• **PROBLEM**
Return only the lines from the start of the records through the line that contains "install. **Five are in.**", inclusive; leave out all pictures.

• **GIVEN DATA**
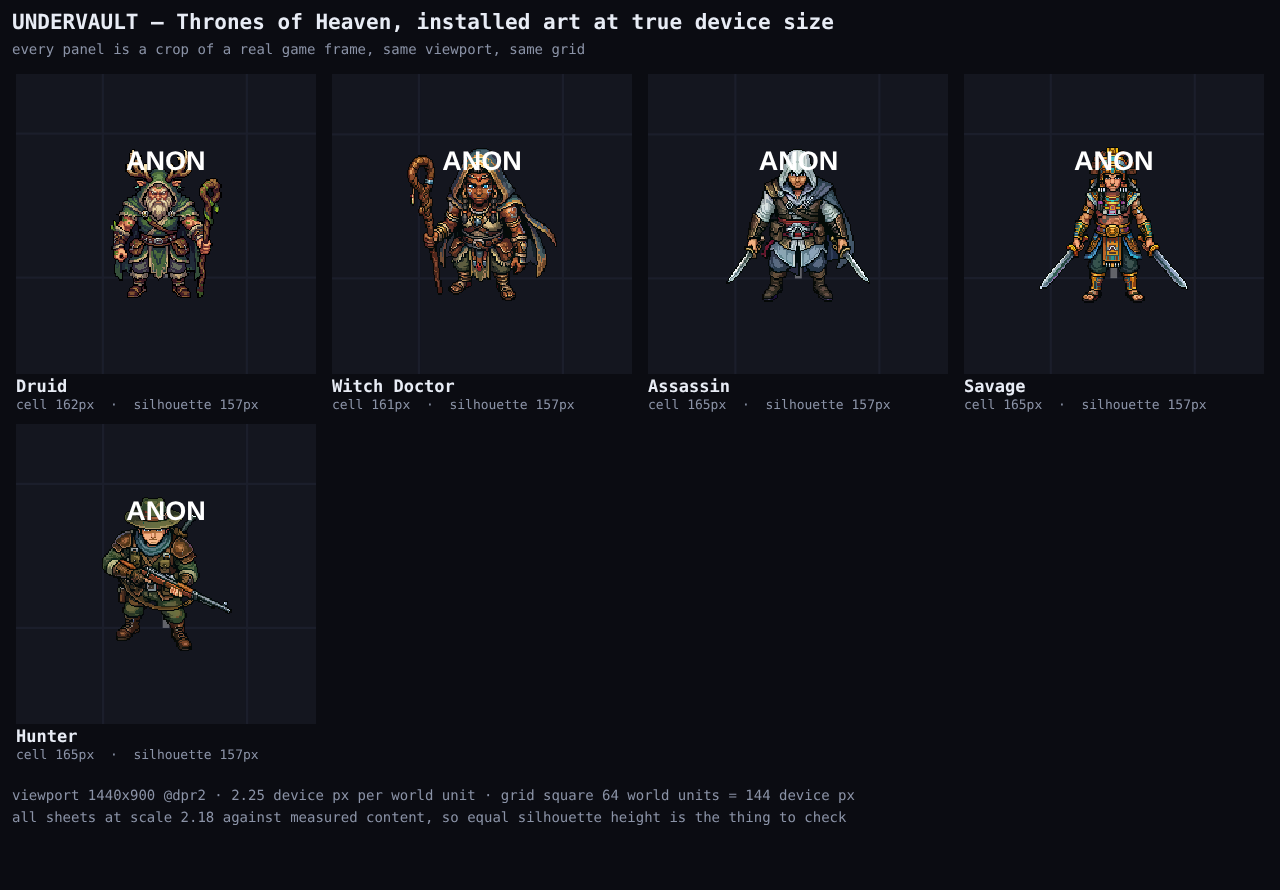
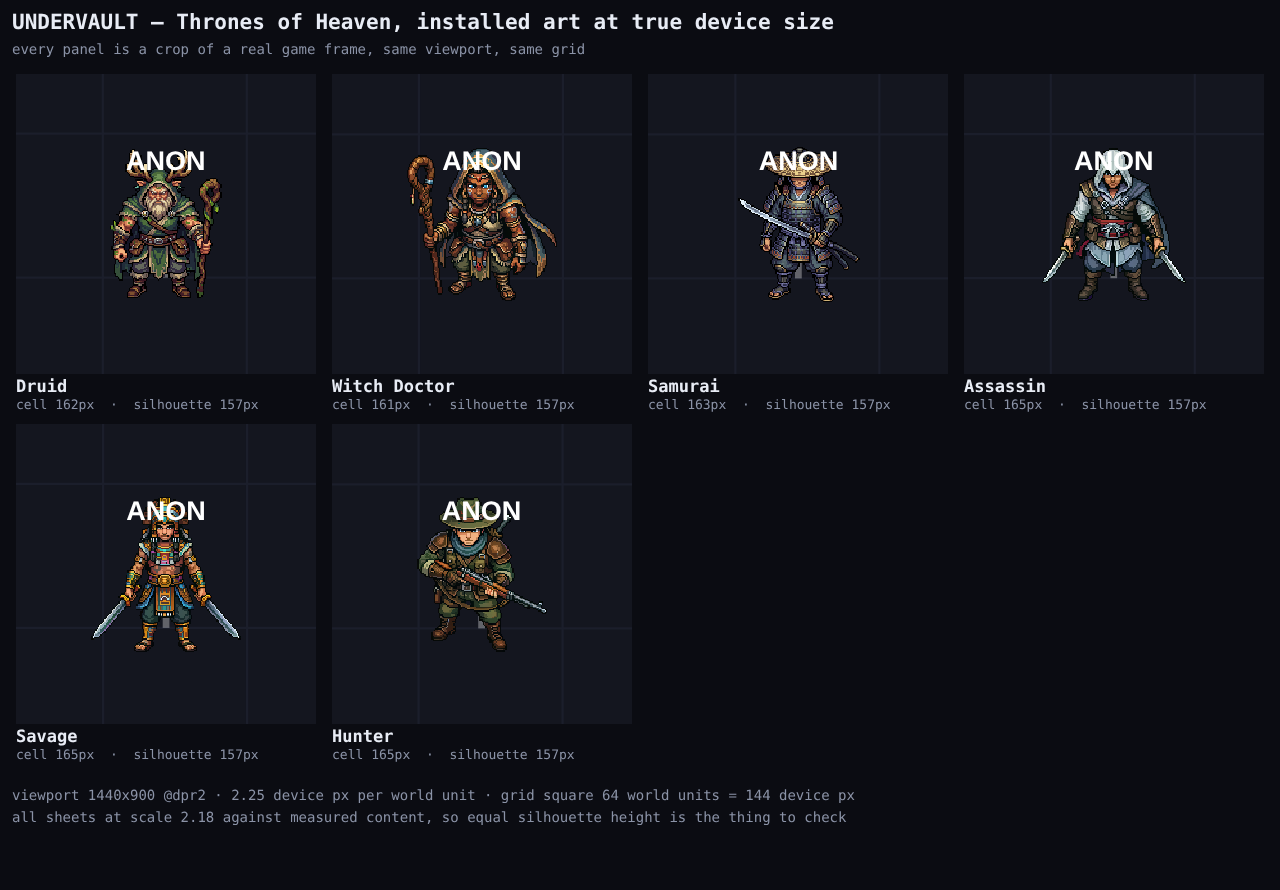
Samurai installed at 2.18 — six characters, and the palette read changes
Fifth of the 13. Eight 248x248 RGBA facings supplied 2026-08-04 across two
messages of four; not assembled until all eight were present. Committed verbatim
under docs/art-review/batch1/samurai/sources/ at the md5s they arrived with.

  E  3fca26e663c31c64c89c3c7d9fdc264a    W  1a3d9b0778bc2284d9f5b0a8cafe1db1
  SE b3372b3d0d4cdff40af3a7959ef765c4    NW 944ff0ea7cf25720932c672f52f3aef8
  S  327f60b3d28345492ba1ca63c0e4418f    N  c60db14aaf083828956e0ac577f6ff43
  SW 85d1ad6dc2ff86768f596d8d4a032ff3    NE 26100c7d936ddf3b7a7c39a01634bcc3

assets/sprites/char/toh_samurai.png, 128x1024, directions 8, content [97,123],
scale 2.18. Autocrop 248x248 -> 116x124, no resampling.

SIZE, measured off the renderer's own drawImage at 1440x900 @dpr2. Six sheets,
six content boxes, three canvas sizes, cell fills 95.3-97.7%:

  Druid (anchor) 2.18  1.0323  90x124    162.0   157.0    --
  Witch Doctor   2.18  1.0240  120x125   160.7   157.0   +0.00%
  Samurai        2.18  1.0407  97x123    163.3   157.0   -0.00%
  Assassin       2.18  1.0492  121x122   164.7   157.0   -0.00%
  Savage         2.18  1.0492  117x122   164.7   157.0   -0.00%
  Hunter         2.18  1.0492  101x122   164.7   157.0   -0.00%

Cells span 4 device px. Silhouettes identical to a tenth of a pixel.

Per-facing spread 2.4%, tight like the Savage's 1.6%.

GATE: structural only, passes clean, nothing waived.

THE PALETTE READ HAS CHANGED, and this is the part worth reading. Last commit,
[…]

diff --git a/docs/art-review/batch1/README.md b/docs/art-review/batch1/README.md
@@ -1,6 +1,6 @@
 # Batch 1 — Thrones of Heaven
 
-Thirteen characters to install. **Four are in.**
+Thirteen characters to install. **Five are in.**
 
 | | character | id | status |
 |---|---|---|---|
@@ -8,7 +8,8 @@ Thirteen characters to install. **Four are in.**
 | ✓ | Witch Doctor | `char.toh_witch_doctor` | installed |
 | ✓ | Assassin | `char.toh_assassin` | installed |
 | ✓ | Savage | `char.toh_savage` | installed |
-| | Blacksmith · Wizard · Necromancer · Mage · Bard · Samurai · Monk · Priest · Sundian | | awaiting art (9) |
+| ✓ | Samurai | `char.toh_samurai` | installed |
+| | Blacksmith · Wizard · Necromancer · Mage · Bard · Monk · Priest · Sundian | | awaiting art (8) |
 
 The Druid (`char.toh_druid`) is the style anchor and is not part of batch 1 —
 see [`../druid/README.md`](../druid/README.md) and
@@ -29,6 +30,7 @@ artifact of padding.
 |---|---|---|---|---|---|---|
 | Druid (anchor) | 2.18 | 1.0323 | 90×124 | 162.0 | **157.0** | — |
 | Witch Doctor | 2.18 | 1.0240 | 120×125 | 160.7 | **157.0** | **+0.00%** |
+| Samurai | 2.18 | 1.0407 | 97×123 | 163.3 | **157.0** | **−0.00%** |
 | Assassin | 2.18 | 1.0492 | 121×122 | 164.7 | **157.0** | **−0.00%** |
 | Savage | 2.18 | 1.0492 | 117×122 | 164.7 | **157.0** | **−0.00%** |
 | Hunter | 2.18 | 1.0492 | 101×122 | 164.7 | **157.0** | **−0.00%** |
@@ -36,9 +38,9 @@ artifact of padding.
 Measured off the renderer's own `drawImage` in a real arena. Nothing is more
 than 5% off the Druid.
 
-Five sheets, five different content boxes, cell fills from 95.3% to 97.7%, and
-**three different source canvases**: 244×244 (Savage), 248×248 (Druid,
-Assassin), 256×256 (Hunter, Witch Doctor). Their **cells** span 160.7 to 164.7
+Six sheets, six different content boxes, cell fills from 95.3% to 97.7%, and
+**three different source canvases**: 244×244 (Savage), 248×248 (Druid, Assassin,
+Samurai), 256×256 (Hunter, Witch Doctor). Their **cells** span 160.7 to 164.7
 device px, a 4px spread that means nothing. Their **silhouettes are identical to
 a tenth of a pixel.**
 
@@ -60,11 +62,12 @@ would render its other seven short. Measured:
 | Witch Doctor | 125 122 122 124 122 118 122 125 | 125 | 118 | 5.6% |
 | Assassin | 120 120 119 122 120 115 120 121 | 122 | 115 | 5.7% |
 | Savage | 122 121 121 122 122 120 121 122 | 122 | 120 | **1.6%** |
+| Samurai | 122 123 122 123 122 121 120 121 | 123 | 120 | **2.4%** |
 
-Four sit in the same ~5% band and the Savage is notably tighter at 1.6% — his
-pose barely changes height between facings, where the others bob a few pixels.
-Nothing to act on; it just means his eight drawings are unusually consistent
-with each other. All five sit, so no facing is dragging its character
+Four sit in the same ~5% band; the Savage (1.6%) and Samurai (2.4%) are notably
+tighter — their poses barely change height between facings, where the others bob
+a few pixels. Nothing to act on; it just means those eight drawings are unusually
+consistent with each other. All six sit, so no facing is dragging its character
 smaller. Worth re-checking per character: a raised staff or a leaping pose in
 one facing only would show up here as a spread well outside this range, and the
 fix would be art-side rather than a scale tweak.
@@ -170,37 +173,66 @@ messages of four; not assembled until all eight were present.
 Assembled to `assets/sprites/char/toh_savage.png`, 128×1024, `directions: 8`,
 `content: [117, 122]`, `scale: 2.18`. Autocrop 244×244 → 120×122.
 
+### Samurai
+
+Supplied 2026-08-04, eight **248×248** RGBA PNGs, in two messages of four; not
+assembled until all eight were present.
+
+| facing | md5 | file |
+|---|---|---|
+| E | `3fca26e663c31c64c89c3c7d9fdc264a` | `samurai/sources/east.png` |
+| SE | `b3372b3d0d4cdff40af3a7959ef765c4` | `samurai/sources/southeast.png` |
+| S | `327f60b3d28345492ba1ca63c0e4418f` | `samurai/sources/south.png` |
+| SW | `85d1ad6dc2ff86768f596d8d4a032ff3` | `samurai/sources/southwest.png` |
+| W | `1a3d9b0778bc2284d9f5b0a8cafe1db1` | `samurai/sources/west.png` |
+| NW | `944ff0ea7cf25720932c672f52f3aef8` | `samurai/sources/northwest.png` |
+| N | `c60db14aaf083828956e0ac577f6ff43` | `samurai/sources/north.png` |
+| NE | `26100c7d936ddf3b7a7c39a01634bcc3` | `samurai/sources/northeast.png` |
+
+Assembled to `assets/sprites/char/toh_samurai.png`, 128×1024, `directions: 8`,
+`content: [97, 123]`, `scale: 2.18`. Autocrop 248×248 → 116×124.
+
 ## What the contact sheet shows — look at this, not at numbers
 
-Size is settled and mechanical. The sheet is for everything else, and with five
-characters up there is a pattern rather than a one-off.
+Size is settled and mechanical. The sheet is for everything else.
 
-**Two characters are pulling away from the style clause, in opposite
-directions.**
+**Six characters, and the palette splits four to two.**
 
-- The **Assassin** is pale and cool — white hood, blue-grey cloak. His largest
-  value mass sits high, where the anchor's sits low.
-- The **Savage** is warm and high-chroma — orange, turquoise and brass, with a
-  lot of bright saturated mid-tone.
+Inside the style clause — *"muted earthy palette of greens browns and leather,
+desaturated next to arcade colour"*, dark-dominant with a small bright tail:
 
-The clause asks for a *"muted earthy palette of greens browns and leather,
-desaturated next to arcade colour"*. The Druid, Hunter and Witch Doctor all sit
-inside that. These two do not, and they miss it in different directions, so it
-is not a systematic shift the clause could be rewritten to capture.
+- **Druid** — dark greens, leather, antler bone
+- **Hunter** — olive, webbing, gunmetal
+- **Witch Doctor** — bronze and teal over dark cloth
+- **Samurai** — indigo lacquer, straw kasa, steel
 
-One outlier is characterisation. **Two outliers in opposite directions is the
-clause not constraining much** — which matters, because
+Outside it, in **opposite directions**:
+
+- **Assassin** — pale and cool. White hood, blue-grey cloak; his largest value
+  mass sits high where the other four sit low.
+- **Savage** — warm and high-chroma. Orange, turquoise and brass, a lot of
+  bright saturated mid-tone.
+
+### Reading it
+
+At four characters this looked like the clause failing to constrain. At six it
+looks more like **two characters with strong identities and four that agree** —
+the Samurai landed squarely in the group without anything being asked of him,
+which is the first positive evidence the clause is doing work rather than being
+ignored.
+
+That is a change of read, and it was a prediction before it was an observation:
+the Samurai was called as inside-clause from his source files, and the sheet
+confirmed it. Worth stating because the opposite happened with the Assassin —
+he looked unremarkable in isolation and only stood out once he was next to the
+others at 157 px. **The sheet is the evidence; source files are a guess.**
+
+Still open, and cheaper to answer than to keep speculating about:
 [`../../STYLE_ANCHOR.md`](../../STYLE_ANCHOR.md) records that the clause was
-written *from* the Druid and has **never been round-tripped**. Nobody has
-generated a unit from it and checked the result sits next to him. That test
-being outstanding is now the most likely explanation for the spread, and it gets
-cheaper to act on the sooner it happens.
+written *from* the Druid and has **never been round-tripped**. If two of the
+remaining eight also scatter, that test stops being optional.
 
-**Nothing has been changed on account of this.** It is an observation for
-whoever looks at the sheet, which is the point of it being here rather than in a
-gate. If the next two or three arrive inside the clause, this was two characters
-with strong identities and the answer is nothing. If they keep scattering, the
-clause needs the round-trip before the remaining nine are commissioned.
+**Nothing has been changed on account of any of this.**
 
 ## A tooling bug this batch found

• **TASK ANSWER**
Samurai installed at 2.18 — six characters, and the palette read changes
Fifth of the 13. Eight 248x248 RGBA facings supplied 2026-08-04 across two
messages of four; not assembled until all eight were present. Committed verbatim
under docs/art-review/batch1/samurai/sources/ at the md5s they arrived with.

  E  3fca26e663c31c64c89c3c7d9fdc264a    W  1a3d9b0778bc2284d9f5b0a8cafe1db1
  SE b3372b3d0d4cdff40af3a7959ef765c4    NW 944ff0ea7cf25720932c672f52f3aef8
  S  327f60b3d28345492ba1ca63c0e4418f    N  c60db14aaf083828956e0ac577f6ff43
  SW 85d1ad6dc2ff86768f596d8d4a032ff3    NE 26100c7d936ddf3b7a7c39a01634bcc3

assets/sprites/char/toh_samurai.png, 128x1024, directions 8, content [97,123],
scale 2.18. Autocrop 248x248 -> 116x124, no resampling.

SIZE, measured off the renderer's own drawImage at 1440x900 @dpr2. Six sheets,
six content boxes, three canvas sizes, cell fills 95.3-97.7%:

  Druid (anchor) 2.18  1.0323  90x124    162.0   157.0    --
  Witch Doctor   2.18  1.0240  120x125   160.7   157.0   +0.00%
  Samurai        2.18  1.0407  97x123    163.3   157.0   -0.00%
  Assassin       2.18  1.0492  121x122   164.7   157.0   -0.00%
  Savage         2.18  1.0492  117x122   164.7   157.0   -0.00%
  Hunter         2.18  1.0492  101x122   164.7   157.0   -0.00%

Cells span 4 device px. Silhouettes identical to a tenth of a pixel.

Per-facing spread 2.4%, tight like the Savage's 1.6%.

GATE: structural only, passes clean, nothing waived.

THE PALETTE READ HAS CHANGED, and this is the part worth reading. Last commit,
[…]

diff --git a/docs/art-review/batch1/README.md b/docs/art-review/batch1/README.md
@@ -1,6 +1,6 @@
 # Batch 1 — Thrones of Heaven
 
-Thirteen characters to install. **Four are in.**
+Thirteen characters to install. **Five are in.**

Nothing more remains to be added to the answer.